One number is the whole answer: the tally of lines in the records below that contain "Section".

Raw data »
..........

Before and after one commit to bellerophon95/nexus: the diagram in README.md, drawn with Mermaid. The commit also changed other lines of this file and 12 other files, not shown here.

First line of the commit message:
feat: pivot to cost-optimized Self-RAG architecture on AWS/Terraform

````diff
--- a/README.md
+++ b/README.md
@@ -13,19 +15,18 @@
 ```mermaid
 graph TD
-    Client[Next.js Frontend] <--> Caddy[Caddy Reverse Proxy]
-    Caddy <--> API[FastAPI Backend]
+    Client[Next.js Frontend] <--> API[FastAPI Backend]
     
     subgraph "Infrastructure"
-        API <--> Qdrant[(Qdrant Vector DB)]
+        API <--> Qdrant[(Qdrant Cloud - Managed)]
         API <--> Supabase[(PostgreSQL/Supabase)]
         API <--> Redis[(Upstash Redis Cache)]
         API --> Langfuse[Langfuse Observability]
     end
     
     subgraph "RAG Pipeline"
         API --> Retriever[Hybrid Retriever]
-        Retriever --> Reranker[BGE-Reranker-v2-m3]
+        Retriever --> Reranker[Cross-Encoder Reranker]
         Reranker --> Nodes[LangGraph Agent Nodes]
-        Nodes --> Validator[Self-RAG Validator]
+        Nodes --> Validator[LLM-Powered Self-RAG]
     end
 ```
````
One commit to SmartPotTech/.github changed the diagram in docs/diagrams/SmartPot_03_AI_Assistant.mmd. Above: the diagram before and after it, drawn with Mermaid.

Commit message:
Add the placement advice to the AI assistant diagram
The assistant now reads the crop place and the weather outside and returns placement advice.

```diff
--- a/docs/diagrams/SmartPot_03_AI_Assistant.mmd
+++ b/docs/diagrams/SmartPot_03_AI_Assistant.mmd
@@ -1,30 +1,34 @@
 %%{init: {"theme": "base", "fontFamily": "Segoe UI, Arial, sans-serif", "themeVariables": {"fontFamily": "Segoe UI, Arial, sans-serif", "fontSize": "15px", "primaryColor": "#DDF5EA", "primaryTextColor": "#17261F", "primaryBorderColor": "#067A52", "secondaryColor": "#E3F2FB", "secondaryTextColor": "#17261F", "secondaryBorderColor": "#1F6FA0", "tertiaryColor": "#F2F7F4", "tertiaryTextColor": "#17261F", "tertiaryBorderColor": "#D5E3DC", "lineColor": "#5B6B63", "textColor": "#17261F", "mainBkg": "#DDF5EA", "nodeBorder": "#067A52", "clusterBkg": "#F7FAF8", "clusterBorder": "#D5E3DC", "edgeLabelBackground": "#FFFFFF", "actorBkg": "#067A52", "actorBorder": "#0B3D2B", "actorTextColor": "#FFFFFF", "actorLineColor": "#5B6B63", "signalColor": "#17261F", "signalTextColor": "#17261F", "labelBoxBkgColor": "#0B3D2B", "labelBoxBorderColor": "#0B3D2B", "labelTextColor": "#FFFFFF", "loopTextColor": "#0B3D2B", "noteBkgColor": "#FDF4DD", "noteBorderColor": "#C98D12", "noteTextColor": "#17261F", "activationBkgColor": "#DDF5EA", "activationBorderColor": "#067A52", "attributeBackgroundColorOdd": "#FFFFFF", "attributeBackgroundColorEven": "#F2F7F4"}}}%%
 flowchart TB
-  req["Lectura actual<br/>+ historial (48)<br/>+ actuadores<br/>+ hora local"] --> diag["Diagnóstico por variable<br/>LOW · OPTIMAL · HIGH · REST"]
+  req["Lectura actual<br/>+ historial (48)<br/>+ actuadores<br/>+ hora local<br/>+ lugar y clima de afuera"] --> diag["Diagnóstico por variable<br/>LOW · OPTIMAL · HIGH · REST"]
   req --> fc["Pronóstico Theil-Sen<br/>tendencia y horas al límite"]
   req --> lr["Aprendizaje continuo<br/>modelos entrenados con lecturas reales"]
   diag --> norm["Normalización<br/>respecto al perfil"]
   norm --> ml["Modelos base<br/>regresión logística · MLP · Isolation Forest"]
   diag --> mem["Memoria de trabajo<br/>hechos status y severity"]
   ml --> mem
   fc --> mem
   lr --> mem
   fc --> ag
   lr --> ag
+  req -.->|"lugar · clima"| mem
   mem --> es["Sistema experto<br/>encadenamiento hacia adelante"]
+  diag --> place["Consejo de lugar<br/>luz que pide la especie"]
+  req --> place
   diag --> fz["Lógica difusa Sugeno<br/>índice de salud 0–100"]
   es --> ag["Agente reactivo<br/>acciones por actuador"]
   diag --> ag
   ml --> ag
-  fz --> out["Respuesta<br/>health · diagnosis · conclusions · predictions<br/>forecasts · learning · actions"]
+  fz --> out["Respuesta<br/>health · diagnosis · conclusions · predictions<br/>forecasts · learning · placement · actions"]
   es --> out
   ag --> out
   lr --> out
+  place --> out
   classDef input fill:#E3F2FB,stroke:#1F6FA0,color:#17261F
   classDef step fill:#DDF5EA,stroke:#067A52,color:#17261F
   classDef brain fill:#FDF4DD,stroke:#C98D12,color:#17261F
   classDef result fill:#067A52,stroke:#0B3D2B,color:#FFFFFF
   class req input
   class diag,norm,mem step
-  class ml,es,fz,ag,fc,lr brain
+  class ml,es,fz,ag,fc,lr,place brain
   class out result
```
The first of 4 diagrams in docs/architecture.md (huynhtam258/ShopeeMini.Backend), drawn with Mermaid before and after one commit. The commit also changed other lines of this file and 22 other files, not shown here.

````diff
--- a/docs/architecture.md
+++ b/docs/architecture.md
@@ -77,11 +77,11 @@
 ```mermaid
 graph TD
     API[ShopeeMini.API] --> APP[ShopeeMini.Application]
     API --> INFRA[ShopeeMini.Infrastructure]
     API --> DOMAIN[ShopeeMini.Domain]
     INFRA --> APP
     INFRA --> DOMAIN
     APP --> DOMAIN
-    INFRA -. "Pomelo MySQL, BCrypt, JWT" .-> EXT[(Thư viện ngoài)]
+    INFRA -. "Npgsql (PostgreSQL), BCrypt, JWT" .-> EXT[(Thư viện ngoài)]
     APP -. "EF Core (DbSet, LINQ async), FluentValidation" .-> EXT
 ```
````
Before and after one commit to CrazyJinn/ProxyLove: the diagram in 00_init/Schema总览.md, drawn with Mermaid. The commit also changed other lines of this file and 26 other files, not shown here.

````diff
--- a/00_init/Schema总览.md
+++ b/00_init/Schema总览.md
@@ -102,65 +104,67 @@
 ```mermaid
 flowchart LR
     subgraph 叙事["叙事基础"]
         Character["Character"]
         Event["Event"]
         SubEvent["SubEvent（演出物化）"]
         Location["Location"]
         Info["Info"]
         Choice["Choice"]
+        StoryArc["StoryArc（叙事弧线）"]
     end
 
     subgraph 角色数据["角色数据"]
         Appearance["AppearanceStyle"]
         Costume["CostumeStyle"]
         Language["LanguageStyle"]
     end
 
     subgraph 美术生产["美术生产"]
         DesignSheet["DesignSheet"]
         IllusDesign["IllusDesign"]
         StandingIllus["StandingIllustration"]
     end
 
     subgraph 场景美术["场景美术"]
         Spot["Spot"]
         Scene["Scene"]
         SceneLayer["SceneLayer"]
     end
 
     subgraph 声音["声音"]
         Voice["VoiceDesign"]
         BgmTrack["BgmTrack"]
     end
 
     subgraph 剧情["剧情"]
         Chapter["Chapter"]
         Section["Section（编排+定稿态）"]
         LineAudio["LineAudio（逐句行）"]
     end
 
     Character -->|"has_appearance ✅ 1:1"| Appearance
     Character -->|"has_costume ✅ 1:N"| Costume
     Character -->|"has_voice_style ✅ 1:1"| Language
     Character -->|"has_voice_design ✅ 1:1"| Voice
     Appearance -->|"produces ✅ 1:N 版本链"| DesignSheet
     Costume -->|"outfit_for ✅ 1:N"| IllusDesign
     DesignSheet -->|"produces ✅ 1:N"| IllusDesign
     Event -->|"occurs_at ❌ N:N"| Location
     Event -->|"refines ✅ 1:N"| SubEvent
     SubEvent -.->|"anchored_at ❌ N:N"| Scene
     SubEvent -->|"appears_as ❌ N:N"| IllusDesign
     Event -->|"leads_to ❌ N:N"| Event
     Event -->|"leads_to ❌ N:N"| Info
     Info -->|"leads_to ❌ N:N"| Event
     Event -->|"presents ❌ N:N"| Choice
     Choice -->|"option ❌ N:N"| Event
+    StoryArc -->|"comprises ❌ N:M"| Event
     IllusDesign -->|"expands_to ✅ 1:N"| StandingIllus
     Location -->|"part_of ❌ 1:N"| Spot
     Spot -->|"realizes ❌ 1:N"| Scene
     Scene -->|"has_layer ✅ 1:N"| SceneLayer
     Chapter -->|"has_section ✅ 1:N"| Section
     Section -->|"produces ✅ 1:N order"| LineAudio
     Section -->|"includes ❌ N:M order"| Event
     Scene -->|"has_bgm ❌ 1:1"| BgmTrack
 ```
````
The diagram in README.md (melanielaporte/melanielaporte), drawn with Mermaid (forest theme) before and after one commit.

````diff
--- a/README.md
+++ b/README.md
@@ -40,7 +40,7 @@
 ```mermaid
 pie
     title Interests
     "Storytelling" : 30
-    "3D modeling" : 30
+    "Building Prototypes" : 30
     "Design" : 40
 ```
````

..........

Answer to the problem »
4